(Before-and-after change records)
-- -- --

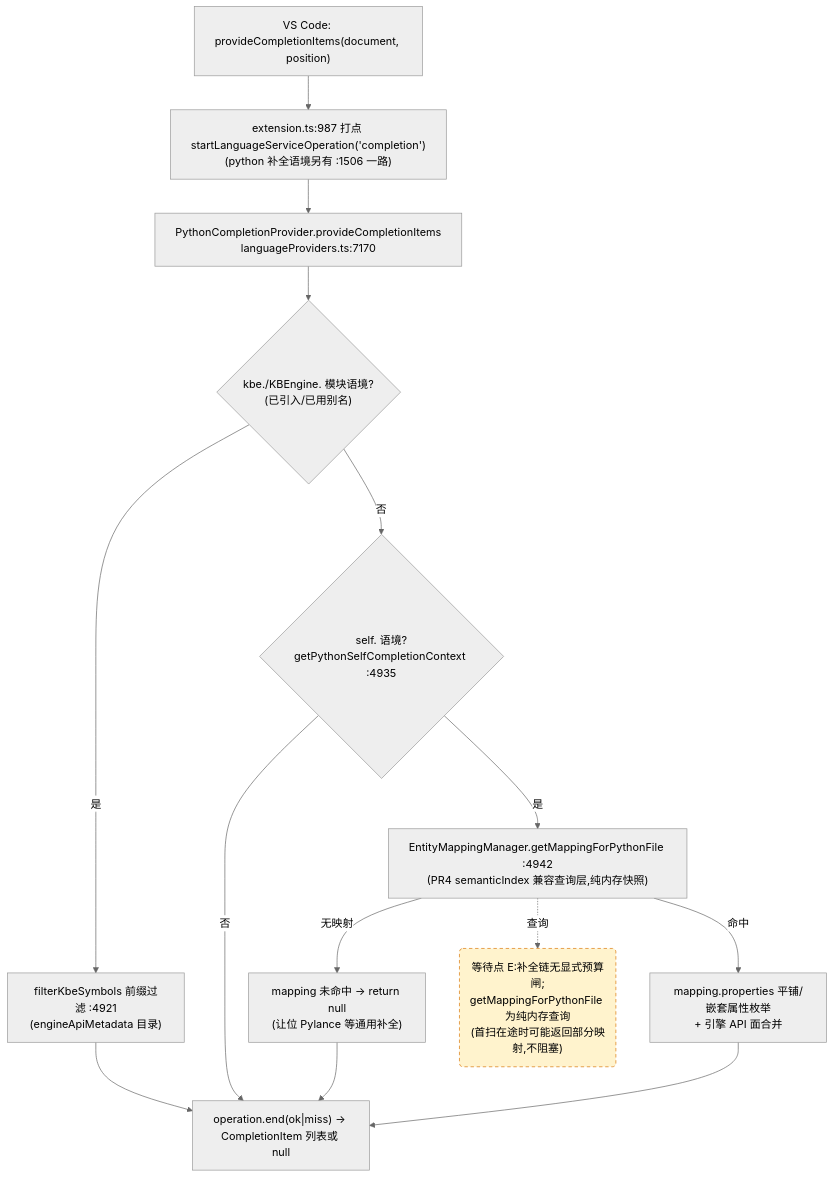
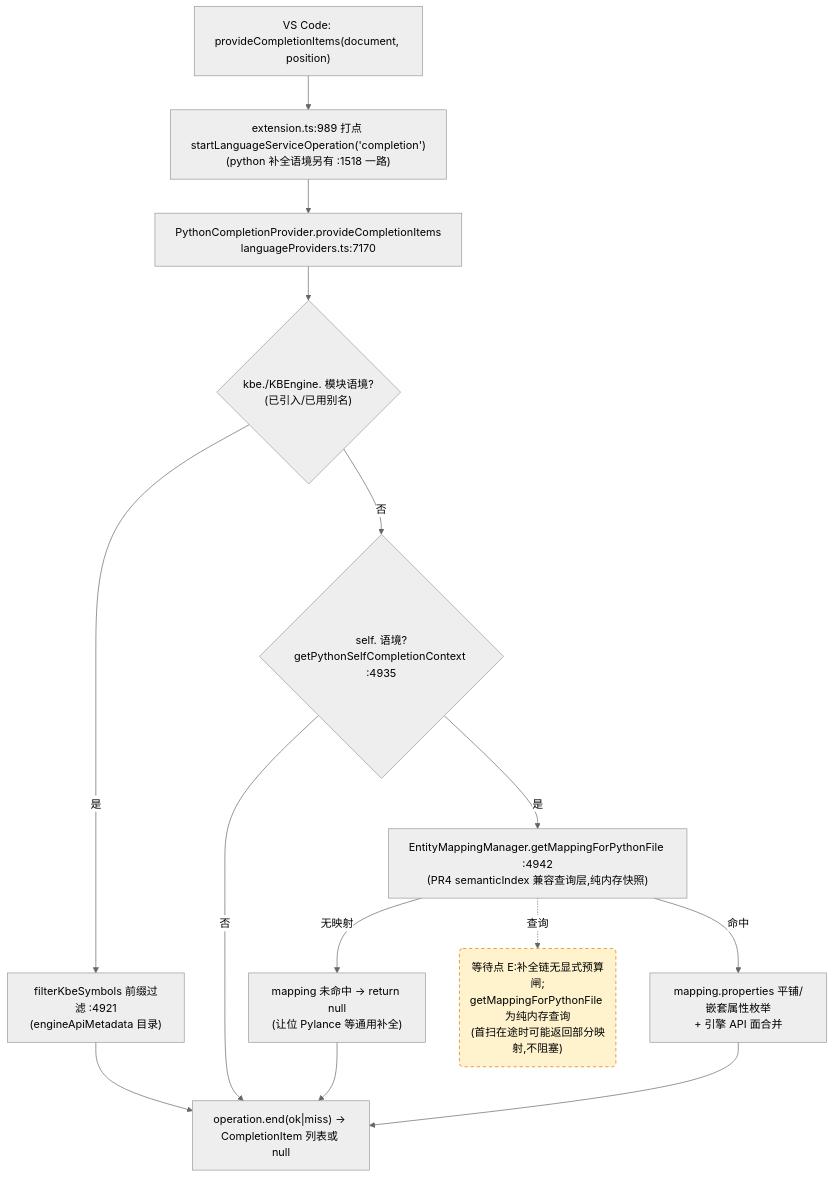
Before and after one commit to cuihairu/kode: the third of 4 diagrams in docs/perf/2026-baseline.md, drawn with Mermaid (neutral theme). The commit also changed other lines of this file and 24 other files, not shown here.

````diff
--- a/docs/perf/2026-baseline.md
+++ b/docs/perf/2026-baseline.md
@@ -184,27 +184,27 @@
 ```mermaid
 flowchart TD
   VC3["VS Code: provideCompletionItems(document, position)"]
-  M3["extension.ts:987 打点 startLanguageServiceOperation('completion')<br/>(python 补全语境另有 :1506 一路)"]
+  M3["extension.ts:989 打点 startLanguageServiceOperation('completion')<br/>(python 补全语境另有 :1518 一路)"]
   CP["PythonCompletionProvider.provideCompletionItems<br/>languageProviders.ts:7170"]
   KBEC{"kbe./KBEngine. 模块语境?<br/>(已引入/已用别名)"}
   FILTER["filterKbeSymbols 前缀过滤 :4921<br/>(engineApiMetadata 目录)"]
   SELFC{"self. 语境?<br/>getPythonSelfCompletionContext :4935"}
   MAP["EntityMappingManager.getMappingForPythonFile :4942<br/>(PR4 semanticIndex 兼容查询层,纯内存快照)"]
   NOMAP["mapping 未命中 → return null<br/>(让位 Pylance 等通用补全)"]
   PROPS["mapping.properties 平铺/嵌套属性枚举<br/>+ 引擎 API 面合并"]
   END3["operation.end(ok|miss) → CompletionItem 列表或 null"]
 
   VC3 --> M3 --> CP --> KBEC
   KBEC -- "是" --> FILTER --> END3
   KBEC -- "否" --> SELFC
   SELFC -- "否" --> END3
   SELFC -- "是" --> MAP
   MAP -- "无映射" --> NOMAP --> END3
   MAP -- "命中" --> PROPS --> END3
 
   WAITE("等待点 E:补全链无显式预算闸;<br/>getMappingForPythonFile 为纯内存查询<br/>(首扫在途时可能返回部分映射,不阻塞)")
   MAP -.->|查询| WAITE
 
   classDef waitPoint fill:#fff3cd,stroke:#d97706,stroke-dasharray:5 4;
   class WAITE waitPoint;
 ```
````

-- -- --

§ Your objective:
Going through the entries above, tally each line that has the word "PROPS". Answer with the number only.

§ Response box:
2